Tick-borne common infections include Bartonella, Babesia, Ehrlichia, Q Fever, Rocky Mountain Spotted Fever, Colorado Tick Fever, mycoplasma and Chlamydia. Each tick-borne co-infection has similar but different symptoms. Lyme and its co-infections is a syndrome not just an infection. There are multiple imbalances.

There is immune imbalance, communication dysregulation, neurologic impairment, endocrine malfunction, gastrointestinal damage and dysbiosis; there is toxic-mediated impairment, end-organ damage, and neurophysiologic damage.

Doctors treat Lyme in different ways.

At one extreme, there may be the administration of multiple high doses of toxic antibiotics at the onset of treatment. At the other extreme, they may start their patients off on a low-dose of one or two antibiotics along with natural substances. Other doctors avoid antibiotics and use a more natural, gentler approach. Herbal remedies can be used as a stand-alone treatment for Lyme or as a complement to antibiotics. Herbs can, in some cases, be just as effective as antibiotics for treating infections, if not more so.


Herxheimer reaction is a detoxification reaction that increases inflammation. This inflammation can further upset homeostasis and can be harmful if not adequately treated. Over-aggressive treatment causes the Herxheimer, and slow-as-you-go is the best way. If this occurs, you may even temporarily stop your treatment.

Challenges to effective Lyme treatment include a compromised immune system, a genetic inability to detoxify, inflammation, lack of enzyme activity in the gut, nutritional deficiencies, and emotional trauma. The fact that most people have many infections including virus, mycoplasma, protozoa, parasites, Bio-films, Chlamydia, and others, must be stressed.

Heavy metals, mitochondrial dysfunction and adrenal fatigue, as well as low thyroid also suppress the immune system and render treatments for Lyme infections less effective or ineffective.

They must be corrected. Additionally, intravenous glutathione as well as PHOSPHYTIDYL CHOLINE lowers the inflammatory cytokines and may be helpful. The other Lyme co-infections include mycoplasma and Ehrlichia. These involve specific antibiotics or herbal remedies.


I feel that they should be used when the patient relapses on antibiotic treatment or the patient has a weak, depleted vitality, and the illness is slow and smoldering.

Antibiotics tend to be a better choice in people with rapidly escalating symptoms who have heavy neurological involvement in their overall symptoms picture. They are useful in people who are in the early stages of Lyme such as acute Lyme, children, and the elderly. Also, they appear necessary in people with co-infections, and those with good preexisting vitality.

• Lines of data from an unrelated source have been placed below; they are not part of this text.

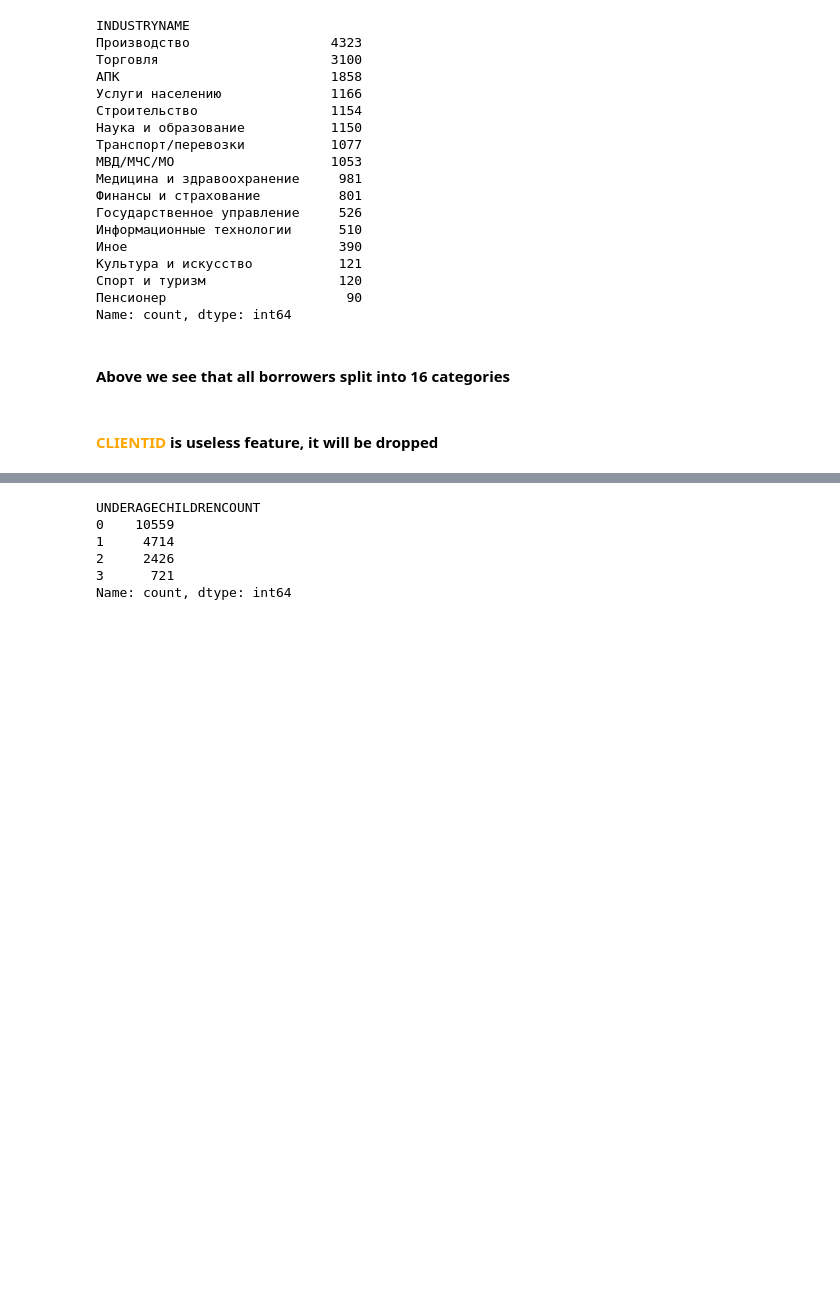
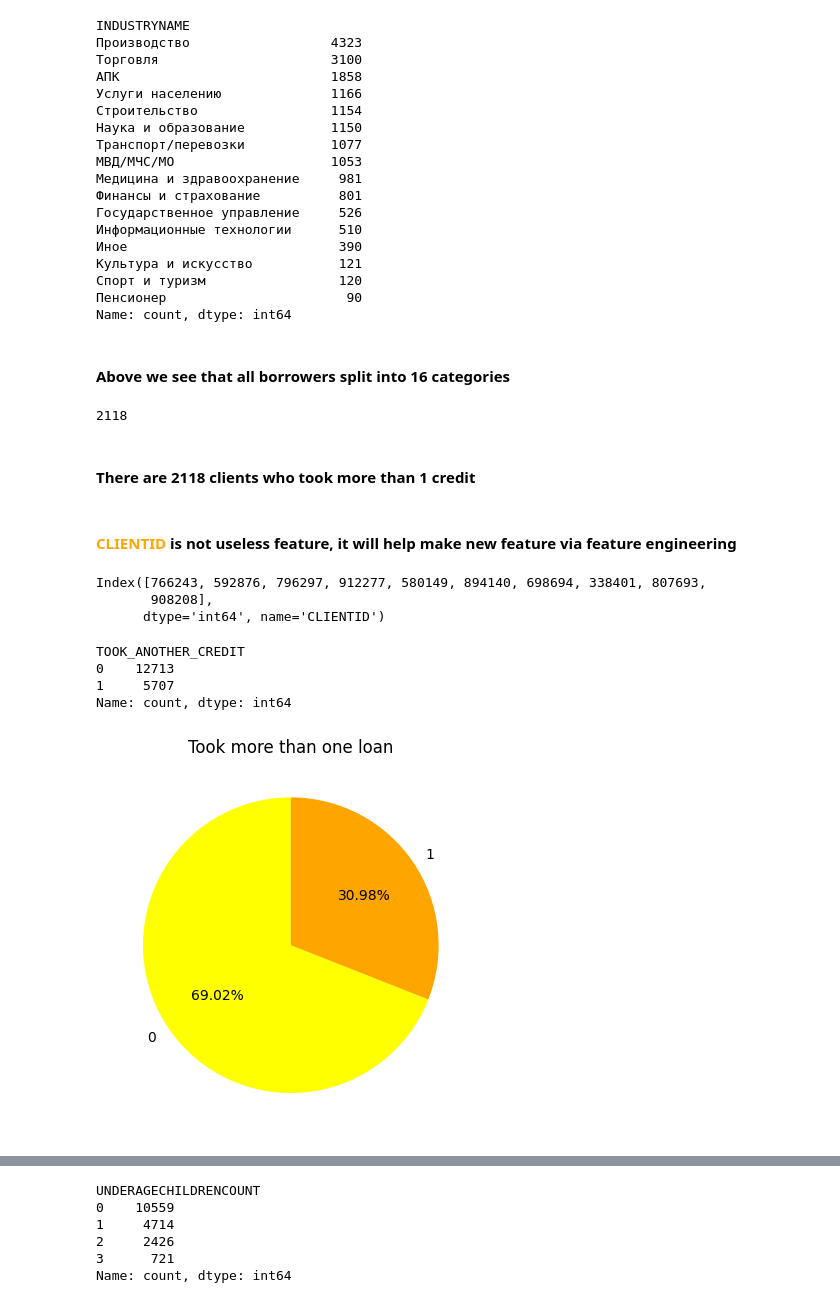
Before and after one commit to Ultraluxe25/BNB-Data-Scientist, a Jupyter notebook: kapturov_bnb.ipynb, the cells around one changed output, grey strips where cells are left out. Saved outputs shown, nothing was run; the diff lists cells and outputs as text; code cells hidden in the pictures; blank space fills up the shorter version.

Commit message:
Made feature engineering and CLIENTSID analysis

```diff
--- a/kapturov_bnb.ipynb
+++ b/kapturov_bnb.ipynb
@@ -456,5 +456,33 @@ INDUSTRYNAME
 Name: count, dtype: int64
 # %% [markdown]
 #### Above we see that all borrowers split into 16 categories
+# %%
+sum(data['CLIENTID'].value_counts() > 1)
+# %% [output]
+2118
+# %% [markdown]
+#### There are 2118 clients who took more than 1 credit
 # %% [markdown]
-#### <span style="color: orange">CLIENTID</span> is useless feature, it will be dropped
+#### <span style="color: orange">CLIENTID</span> is not useless feature, it will help make new feature via feature engineering
+# %%
+client_id_repeat = data['CLIENTID'].value_counts()
+credit_repeat = client_id_repeat[client_id_repeat > 1].index
+credit_repeat[:10]  # We received id of repeated credits
+# %% [output]
+Index([766243, 592876, 796297, 912277, 580149, 894140, 698694, 338401, 807693,
+       908208],
+      dtype='int64', name='CLIENTID')
+# %%
+data['TOOK_ANOTHER_CREDIT'] = data['CLIENTID'].isin(credit_repeat).astype(int)
+data['TOOK_ANOTHER_CREDIT'].value_counts()
+# %% [output]
+TOOK_ANOTHER_CREDIT
+0    12713
+1     5707
+Name: count, dtype: int64
+# %%
+another = data['TOOK_ANOTHER_CREDIT'].value_counts()
+plt.pie(x=another, labels=another.index, autopct='%1.2f%%', startangle=90, colors=colors[1 : len(another) + 1])
+plt.title('Took more than one loan');
+# %% [output]
+[figure, added]
```
Also changed, not shown: parts of 4 cells of this notebook.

But remember, people have various responses to pharmaceutical antibiotics; in some cases they can be life-threatening, but not in others. I use both therapies, but start with repairing the body. I employ remedies that include immune function detoxification, enzyme activity and Bio-films. Of course, mold toxicity is also ruled out.


According to the Infectious Diseases Society of America (IDSA), most Lyme disease does not exist.

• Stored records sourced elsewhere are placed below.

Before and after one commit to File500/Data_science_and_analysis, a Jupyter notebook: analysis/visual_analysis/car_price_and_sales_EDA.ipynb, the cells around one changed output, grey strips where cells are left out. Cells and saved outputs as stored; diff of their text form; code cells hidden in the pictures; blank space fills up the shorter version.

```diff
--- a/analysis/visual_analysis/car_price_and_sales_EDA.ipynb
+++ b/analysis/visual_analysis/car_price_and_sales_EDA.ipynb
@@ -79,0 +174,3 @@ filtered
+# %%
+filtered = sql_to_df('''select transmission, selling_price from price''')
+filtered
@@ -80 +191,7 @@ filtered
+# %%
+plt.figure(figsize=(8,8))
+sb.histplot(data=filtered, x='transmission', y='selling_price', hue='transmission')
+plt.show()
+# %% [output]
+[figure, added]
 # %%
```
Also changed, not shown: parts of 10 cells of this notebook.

They do acknowledge the existence of acute Lyme disease, however, and believe that taking 10 to 20 days of antibiotic treatment is sufficient for treating it.

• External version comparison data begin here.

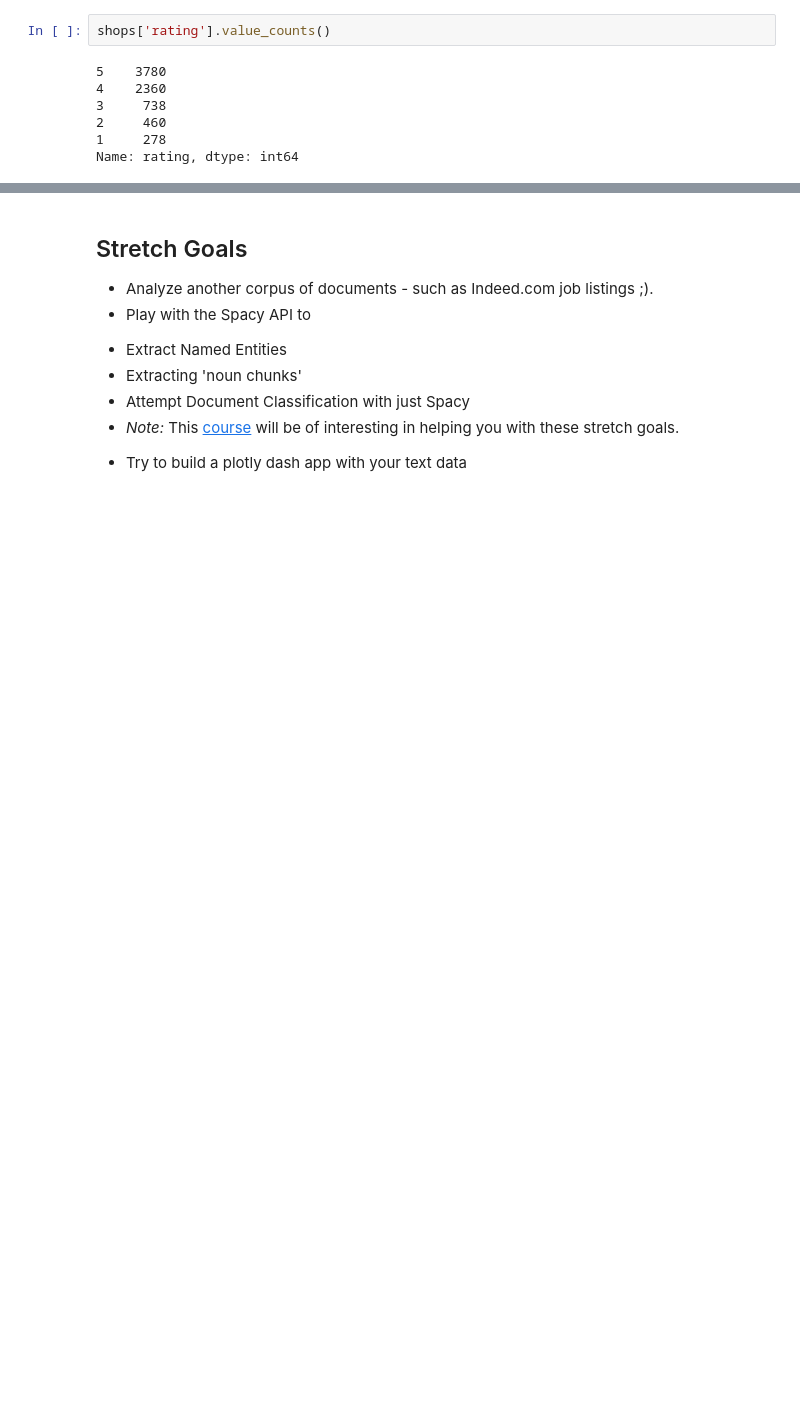
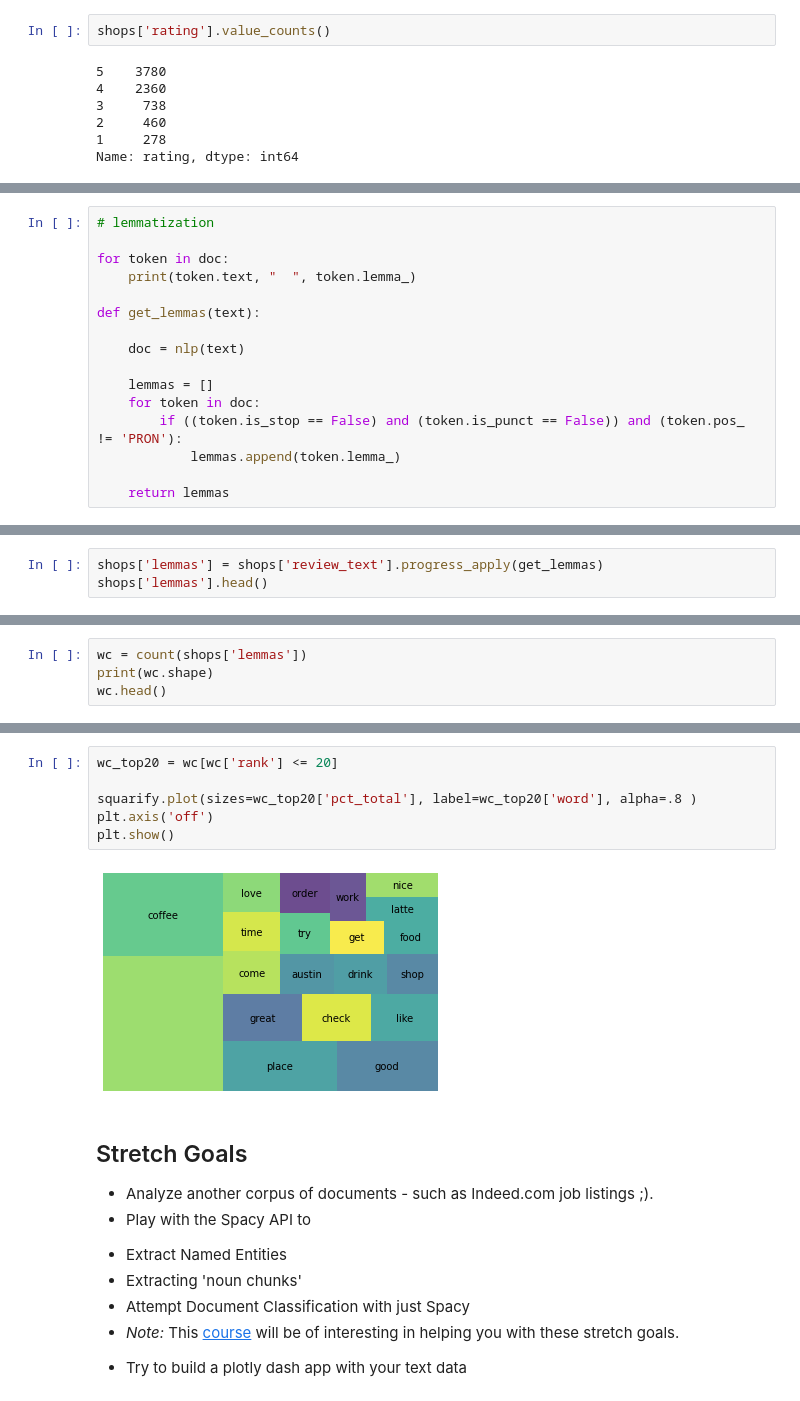
Before and after one commit to mark-morelos/DS-Unit-4-Sprint-1-NLP, a Jupyter notebook: module1-text-data/LS_DS_411_Text_Data_Assignment.ipynb, the cells around one changed output, grey strips where cells are left out. Saved outputs shown, nothing was run; the diff lists cells and outputs as text; blank space fills up the shorter version.

```diff
--- a/module1-text-data/LS_DS_411_Text_Data_Assignment.ipynb
+++ b/module1-text-data/LS_DS_411_Text_Data_Assignment.ipynb
@@ -384,0 +417,16 @@ Name: rating, dtype: int64
+# %%
+# lemmatization
+
+for token in doc:
+    print(token.text, "  ", token.lemma_)
+
+def get_lemmas(text):
+
+    doc = nlp(text)
+
+    lemmas = []
+    for token in doc:
+        if ((token.is_stop == False) and (token.is_punct == False)) and (token.pos_ != 'PRON'):
+            lemmas.append(token.lemma_)
+
+    return lemmas
@@ -384,0 +451,3 @@ Name: rating, dtype: int64
+# %%
+shops['lemmas'] = shops['review_text'].progress_apply(get_lemmas)
+shops['lemmas'].head()
@@ -384,0 +461,4 @@ Name: rating, dtype: int64
+# %%
+wc = count(shops['lemmas'])
+print(wc.shape)
+wc.head()
@@ -385,3 +473,11 @@ Name: rating, dtype: int64
+# %%
+wc_top20 = wc[wc['rank'] <= 20]
+
+squarify.plot(sizes=wc_top20['pct_total'], label=wc_top20['word'], alpha=.8 )
+plt.axis('off')
+plt.show()
+# %% [output]
+[figure, added]
 # %% [markdown]
 ## Stretch Goals
 
```
Also changed, not shown: parts of 7 cells of this notebook, 1 other file.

Unfortunately, the IDSA recommendations are based on flawed guidelines that were established by the National Institute of Health. IDSA dismissed extensive studies and clinical evidence of scientists and clinicians that proves the existence of chronic Lyme disease and the effectiveness of prolonged treatment.

If you have any of the symptoms in this article, you might have Lyme or a co-infection. Lyme is very similar to tertiary syphilis; that is, it is a spirochete. The treatment is based on an extensive History and Physical, along with relevant blood testing, by Western Blot, PCR, and/or culture.

Other co-infections are ruled out along with the possibility of toxic heavy metals, EMS in the environment, parasites, and virus. Detoxification of the patient is evaluated along with extensive immunologic testing. Therapies – either natural or prescription – are instituted when indicated.

Remember, the causes of Lyme are multifactorial and patients are different. Early detection, evaluation and treatment are the key.

If after reading this article, you feel I can help, please feel free to call me for consultation.